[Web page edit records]
···
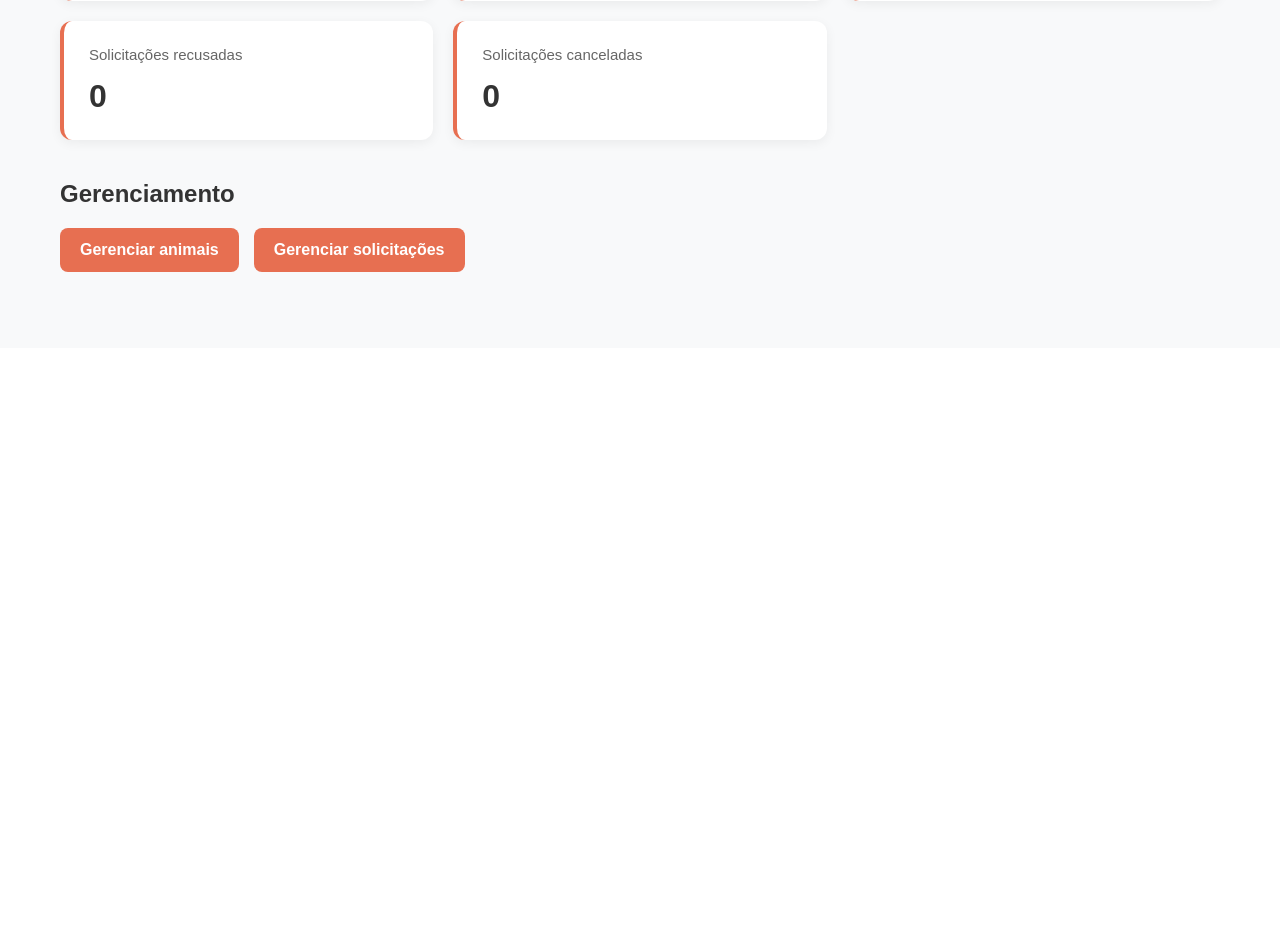
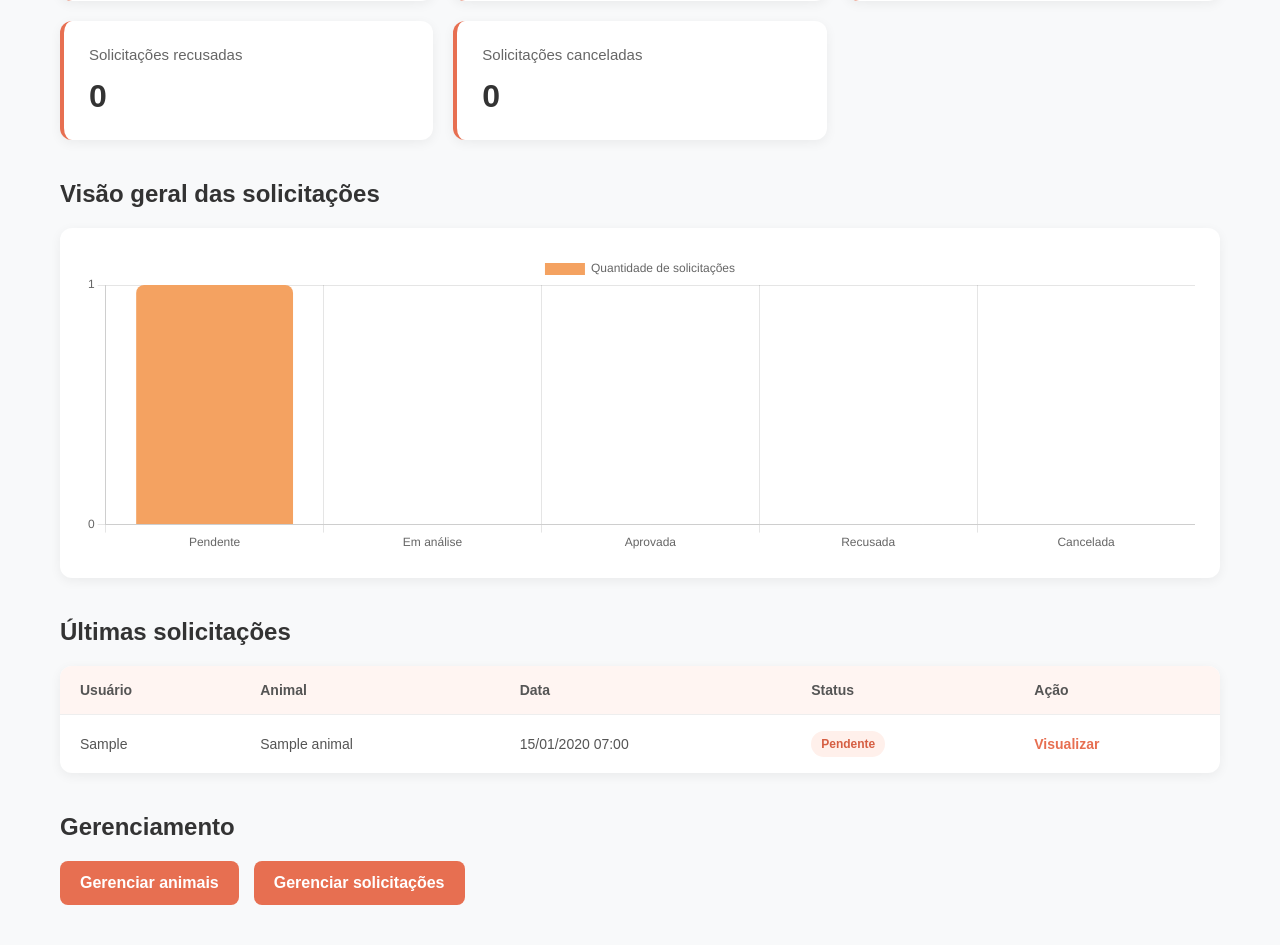
Before and after one commit to igoroliveira77/AdotaMais, a Django app: page /painel-administrativo/ in a window 1280 px wide. Shown: the part 452-1397 px from the top of the page. Before the commit the page ends 724 px from the top, so only its background shows below. Run offline with Django 5.2, Linux system fonts and the light colour scheme; a user stored in the database is signed in; tables that the repository leaves empty hold one stand-in row (values such as "Sample post").

Commit message:
feat: adiciona grafico de solicitacoes ao dashboard

```diff
--- a/core/static/core/css/style.css
+++ b/core/static/core/css/style.css
@@ -873,3 +873,97 @@ footer {
         grid-template-columns: 1fr;
     }
 }
+
+
+/* ÚLTIMAS SOLICITAÇÕES DO DASHBOARD */
+
+.admin-ultimas-solicitacoes {
+    margin-top: 40px;
+}
+
+.admin-ultimas-solicitacoes h2 {
+    color: #333;
+    margin-bottom: 20px;
+}
+
+.admin-tabela-container {
+    width: 100%;
+    overflow-x: auto;
+    background-color: #fff;
+    border-radius: 12px;
+    box-shadow: 0 3px 12px rgba(0, 0, 0, 0.06);
+}
+
+.admin-tabela {
+    width: 100%;
+    border-collapse: collapse;
+    min-width: 650px;
+}
+
+.admin-tabela th,
+.admin-tabela td {
+    padding: 16px 20px;
+    text-align: left;
+    border-bottom: 1px solid #eee;
+}
+
+.admin-tabela th {
+    background-color: #fff5f2;
+    color: #555;
+    font-size: 14px;
+    font-weight: 600;
+}
+
+.admin-tabela td {
+    color: #555;
+    font-size: 14px;
+}
+
+.admin-tabela tbody tr:hover {
+    background-color: #fffaf8;
+}
+
+.admin-tabela tbody tr:last-child td {
+    border-bottom: none;
+}
+
+.admin-tabela td a {
+    color: #e76f51;
+    font-weight: 600;
+    text-decoration: none;
+}
+
+.admin-tabela td a:hover {
+    text-decoration: underline;
+}
+
+.admin-status {
+    display: inline-block;
+    padding: 6px 10px;
+    border-radius: 20px;
+    background-color: #fff0eb;
+    color: #d65f43;
+    font-size: 12px;
+    font-weight: 600;
+    white-space: nowrap;
+}
+
+/* GRÁFICO DO DASHBOARD */
+
+.admin-grafico {
+    margin-top: 40px;
+}
+
+.admin-grafico h2 {
+    color: #333;
+    margin-bottom: 20px;
+}
+
+.admin-grafico-container {
+    width: 100%;
+    height: 350px;
+    padding: 25px;
+    background-color: #fff;
+    border-radius: 12px;
+    box-shadow: 0 3px 12px rgba(0, 0, 0, 0.06);
+}
--- a/core/templates/core/painel_administrativo.html
+++ b/core/templates/core/painel_administrativo.html
@@ -74,6 +74,64 @@
 
         </section>
 
+        <section class="admin-grafico">
+
+            <h2>Visão geral das solicitações</h2>
+
+            <div class="admin-grafico-container">
+                <canvas id="graficoSolicitacoes"></canvas>
+            </div>
+
+        </section>
+
+        <section class="admin-ultimas-solicitacoes">
+
+            <h2>Últimas solicitações</h2>
+
+            {% if ultimas_solicitacoes %}
+
+                <div class="admin-tabela-container">
+                    <table class="admin-tabela">
+                        <thead>
+                            <tr>
+                                <th>Usuário</th>
+                                <th>Animal</th>
+                                <th>Data</th>
+                                <th>Status</th>
+                                <th>Ação</th>
+                            </tr>
+                        </thead>
+
+                        <tbody>
+                            {% for solicitacao in ultimas_solicitacoes %}
+                            <tr>
+                                <td>{{ solicitacao.usuario.username|capfirst }}</td>
+                                <td>{{ solicitacao.animal.nome }}</td>
+                                <td>{{ solicitacao.data_solicitacao|date:"d/m/Y H:i" }}</td>
+                                <td>
+                                    <span class="admin-status">
+                                        {{ solicitacao.status }}
+                                    </span>
+                                </td>
+                                <td>
+                                    <a href="{% url 'admin:core_solicitacaoadocao_change' solicitacao.id %}">
+                                        Visualizar
+                                    </a>
+                                </td>
+                            </tr>
+                            {% endfor %}
+                        </tbody>
+                    </table>
+                </div>
+
+            {% else %}
+
+                <p>Nenhuma solicitação cadastrada.</p>
+
+            {% endif %}
+
+        </section>
+
         <section class="admin-acessos">
             <h2>Gerenciamento</h2>
 
@@ -90,5 +148,52 @@
 
     </main>
 
+    {{ dados_grafico|json_script:"dados-grafico" }}
+
+    <script src="https://cdn.jsdelivr.net/npm/chart.js"></script>
+
+    <script>
+        const dados = JSON.parse(
+            document.getElementById('dados-grafico').textContent
+        );
+
+        const elemento = document.getElementById('graficoSolicitacoes');
+
+        new Chart(elemento, {
+            type: 'bar',
+
+            data: {
+                labels: dados.labels,
+
+                datasets: [{
+                    label: 'Quantidade de solicitações',
+                    data: dados.valores,
+                    backgroundColor: [
+                        '#f4a261',
+                        '#e9c46a',
+                        '#2a9d8f',
+                        '#e76f51',
+                        '#adb5bd'
+                    ],
+                    borderRadius: 8
+                }]
+            },
+
+            options: {
+                responsive: true,
+                maintainAspectRatio: false,
+
+                scales: {
+                    y: {
+                        beginAtZero: true,
+                        ticks: {
+                            precision: 0
+                        }
+                    }
+                }
+            }
+        });
+    </script>
+
 </body>
 </html>
--- a/core/views.py
+++ b/core/views.py
@@ -210,6 +210,27 @@ def painel_administrativo(request):
         'solicitacoes_canceladas': SolicitacaoAdocao.objects.filter(
         status='Cancelada'
         ).count(),
+
+        'ultimas_solicitacoes': SolicitacaoAdocao.objects.select_related(
+            'usuario', 'animal'
+        ).order_by('-data_solicitacao')[:5],
+    }
+
+    contexto['dados_grafico'] = {
+        'labels': [
+            'Pendente',
+            'Em análise',
+            'Aprovada',
+            'Recusada',
+            'Cancelada',
+        ],
+        'valores': [
+            contexto['solicitacoes_pendentes'],
+            contexto['solicitacoes_em_analise'],
+            contexto['solicitacoes_aprovadas'],
+            contexto['solicitacoes_recusadas'],
+            contexto['solicitacoes_canceladas'],
+        ],
     }
 
     return render(
```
···
- **WORK TASK**:
Repeat the data exactly. No pictures should appear.

- **ANSWER**:
Before and after one commit to igoroliveira77/AdotaMais, a Django app: page /painel-administrativo/ in a window 1280 px wide. Shown: the part 452-1397 px from the top of the page. Before the commit the page ends 724 px from the top, so only its background shows below. Run offline with Django 5.2, Linux system fonts and the light colour scheme; a user stored in the database is signed in; tables that the repository leaves empty hold one stand-in row (values such as "Sample post").

Commit message:
feat: adiciona grafico de solicitacoes ao dashboard

```diff
--- a/core/static/core/css/style.css
+++ b/core/static/core/css/style.css
@@ -873,3 +873,97 @@ footer {
         grid-template-columns: 1fr;
     }
 }
+
+
+/* ÚLTIMAS SOLICITAÇÕES DO DASHBOARD */
+
+.admin-ultimas-solicitacoes {
+    margin-top: 40px;
+}
+
+.admin-ultimas-solicitacoes h2 {
+    color: #333;
+    margin-bottom: 20px;
+}
+
+.admin-tabela-container {
+    width: 100%;
+    overflow-x: auto;
+    background-color: #fff;
+    border-radius: 12px;
+    box-shadow: 0 3px 12px rgba(0, 0, 0, 0.06);
+}
+
+.admin-tabela {
+    width: 100%;
+    border-collapse: collapse;
+    min-width: 650px;
+}
+
+.admin-tabela th,
+.admin-tabela td {
+    padding: 16px 20px;
+    text-align: left;
+    border-bottom: 1px solid #eee;
+}
+
+.admin-tabela th {
+    background-color: #fff5f2;
+    color: #555;
+    font-size: 14px;
+    font-weight: 600;
+}
+
+.admin-tabela td {
+    color: #555;
+    font-size: 14px;
+}
+
+.admin-tabela tbody tr:hover {
+    background-color: #fffaf8;
+}
+
+.admin-tabela tbody tr:last-child td {
+    border-bottom: none;
+}
+
+.admin-tabela td a {
+    color: #e76f51;
+    font-weight: 600;
+    text-decoration: none;
+}
+
+.admin-tabela td a:hover {
+    text-decoration: underline;
+}
+
+.admin-status {
+    display: inline-block;
+    padding: 6px 10px;
+    border-radius: 20px;
+    background-color: #fff0eb;
+    color: #d65f43;
+    font-size: 12px;
+    font-weight: 600;
+    white-space: nowrap;
+}
+
+/* GRÁFICO DO DASHBOARD */
+
+.admin-grafico {
+    margin-top: 40px;
+}
+
+.admin-grafico h2 {
+    color: #333;
+    margin-bottom: 20px;
+}
+
+.admin-grafico-container {
+    width: 100%;
+    height: 350px;
+    padding: 25px;
+    background-color: #fff;
+    border-radius: 12px;
+    box-shadow: 0 3px 12px rgba(0, 0, 0, 0.06);
+}
--- a/core/templates/core/painel_administrativo.html
+++ b/core/templates/core/painel_administrativo.html
@@ -74,6 +74,64 @@
 
         </section>
 
+        <section class="admin-grafico">
+
+            <h2>Visão geral das solicitações</h2>
+
+            <div class="admin-grafico-container">
+                <canvas id="graficoSolicitacoes"></canvas>
+            </div>
+
+        </section>
+
+        <section class="admin-ultimas-solicitacoes">
+
+            <h2>Últimas solicitações</h2>
+
+            {% if ultimas_solicitacoes %}
+
+                <div class="admin-tabela-container">
+                    <table class="admin-tabela">
+                        <thead>
+                            <tr>
+                                <th>Usuário</th>
+                                <th>Animal</th>
+                                <th>Data</th>
+                                <th>Status</th>
+                                <th>Ação</th>
+                            </tr>
+                        </thead>
+
+                        <tbody>
+                            {% for solicitacao in ultimas_solicitacoes %}
+                            <tr>
+                                <td>{{ solicitacao.usuario.username|capfirst }}</td>
+                                <td>{{ solicitacao.animal.nome }}</td>
+                                <td>{{ solicitacao.data_solicitacao|date:"d/m/Y H:i" }}</td>
+                                <td>
+                                    <span class="admin-status">
+                                        {{ solicitacao.status }}
+                                    </span>
+                                </td>
+                                <td>
+                                    <a href="{% url 'admin:core_solicitacaoadocao_change' solicitacao.id %}">
+                                        Visualizar
+                                    </a>
+                                </td>
+                            </tr>
+                            {% endfor %}
+                        </tbody>
+                    </table>
+                </div>
+
+            {% else %}
+
+                <p>Nenhuma solicitação cadastrada.</p>
+
+            {% endif %}
+
+        </section>
+
         <section class="admin-acessos">
             <h2>Gerenciamento</h2>
 
@@ -90,5 +148,52 @@
 
     </main>
 
+    {{ dados_grafico|json_script:"dados-grafico" }}
+
+    <script src="https://cdn.jsdelivr.net/npm/chart.js"></script>
+
+    <script>
+        const dados = JSON.parse(
+            document.getElementById('dados-grafico').textContent
+        );
+
+        const elemento = document.getElementById('graficoSolicitacoes');
+
+        new Chart(elemento, {
+            type: 'bar',
+
+            data: {
+                labels: dados.labels,
+
+                datasets: [{
+                    label: 'Quantidade de solicitações',
+                    data: dados.valores,
+                    backgroundColor: [
+                        '#f4a261',
+                        '#e9c46a',
+                        '#2a9d8f',
+                        '#e76f51',
+                        '#adb5bd'
+                    ],
+                    borderRadius: 8
+                }]
+            },
+
+            options: {
+                responsive: true,
+                maintainAspectRatio: false,
+
+                scales: {
+                    y: {
+                        beginAtZero: true,
+                        ticks: {
+                            precision: 0
+                        }
+                    }
+                }
+            }
+        });
+    </script>
+
 </body>
 </html>
--- a/core/views.py
+++ b/core/views.py
@@ -210,6 +210,27 @@ def painel_administrativo(request):
         'solicitacoes_canceladas': SolicitacaoAdocao.objects.filter(
         status='Cancelada'
         ).count(),
+
+        'ultimas_solicitacoes': SolicitacaoAdocao.objects.select_related(
+            'usuario', 'animal'
+        ).order_by('-data_solicitacao')[:5],
+    }
+
+    contexto['dados_grafico'] = {
+        'labels': [
+            'Pendente',
+            'Em análise',
+            'Aprovada',
+            'Recusada',
+            'Cancelada',
+        ],
+        'valores': [
+            contexto['solicitacoes_pendentes'],
+            contexto['solicitacoes_em_analise'],
+            contexto['solicitacoes_aprovadas'],
+            contexto['solicitacoes_recusadas'],
+            contexto['solicitacoes_canceladas'],
+        ],
     }
 
     return render(
```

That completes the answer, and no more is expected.